>>>>

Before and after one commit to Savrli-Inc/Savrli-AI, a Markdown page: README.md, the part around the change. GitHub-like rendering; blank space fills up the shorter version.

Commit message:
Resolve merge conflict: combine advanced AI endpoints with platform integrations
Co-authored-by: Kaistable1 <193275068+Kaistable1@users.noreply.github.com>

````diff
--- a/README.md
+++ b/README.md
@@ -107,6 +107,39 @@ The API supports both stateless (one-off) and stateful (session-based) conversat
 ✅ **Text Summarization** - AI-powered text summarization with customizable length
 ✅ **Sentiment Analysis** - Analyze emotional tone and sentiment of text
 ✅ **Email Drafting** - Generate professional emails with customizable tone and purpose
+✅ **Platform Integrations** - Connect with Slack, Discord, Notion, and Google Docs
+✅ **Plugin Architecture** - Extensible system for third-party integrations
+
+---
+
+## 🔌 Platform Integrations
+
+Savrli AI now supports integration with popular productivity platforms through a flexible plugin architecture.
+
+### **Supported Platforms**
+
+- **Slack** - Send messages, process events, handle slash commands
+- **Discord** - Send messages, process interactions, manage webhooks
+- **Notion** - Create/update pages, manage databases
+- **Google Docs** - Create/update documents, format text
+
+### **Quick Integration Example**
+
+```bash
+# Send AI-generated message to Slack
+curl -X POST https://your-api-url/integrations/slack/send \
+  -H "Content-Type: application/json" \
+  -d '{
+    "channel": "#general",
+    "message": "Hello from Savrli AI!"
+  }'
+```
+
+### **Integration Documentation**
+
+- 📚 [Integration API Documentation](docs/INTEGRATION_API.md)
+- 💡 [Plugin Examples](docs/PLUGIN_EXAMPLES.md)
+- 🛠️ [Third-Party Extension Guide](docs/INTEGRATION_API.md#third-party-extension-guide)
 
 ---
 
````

<<<<

Task brief: Write the records out again, character for character.

Written response:
Before and after one commit to Savrli-Inc/Savrli-AI, a Markdown page: README.md, the part around the change. GitHub-like rendering; blank space fills up the shorter version.

Commit message:
Resolve merge conflict: combine advanced AI endpoints with platform integrations
Co-authored-by: Kaistable1 <193275068+Kaistable1@users.noreply.github.com>

````diff
--- a/README.md
+++ b/README.md
@@ -107,6 +107,39 @@ The API supports both stateless (one-off) and stateful (session-based) conversat
 ✅ **Text Summarization** - AI-powered text summarization with customizable length
 ✅ **Sentiment Analysis** - Analyze emotional tone and sentiment of text
 ✅ **Email Drafting** - Generate professional emails with customizable tone and purpose
+✅ **Platform Integrations** - Connect with Slack, Discord, Notion, and Google Docs
+✅ **Plugin Architecture** - Extensible system for third-party integrations
+
+---
+
+## 🔌 Platform Integrations
+
+Savrli AI now supports integration with popular productivity platforms through a flexible plugin architecture.
+
+### **Supported Platforms**
+
+- **Slack** - Send messages, process events, handle slash commands
+- **Discord** - Send messages, process interactions, manage webhooks
+- **Notion** - Create/update pages, manage databases
+- **Google Docs** - Create/update documents, format text
+
+### **Quick Integration Example**
+
+```bash
+# Send AI-generated message to Slack
+curl -X POST https://your-api-url/integrations/slack/send \
+  -H "Content-Type: application/json" \
+  -d '{
+    "channel": "#general",
+    "message": "Hello from Savrli AI!"
+  }'
+```
+
+### **Integration Documentation**
+
+- 📚 [Integration API Documentation](docs/INTEGRATION_API.md)
+- 💡 [Plugin Examples](docs/PLUGIN_EXAMPLES.md)
+- 🛠️ [Third-Party Extension Guide](docs/INTEGRATION_API.md#third-party-extension-guide)
 
 ---
 
````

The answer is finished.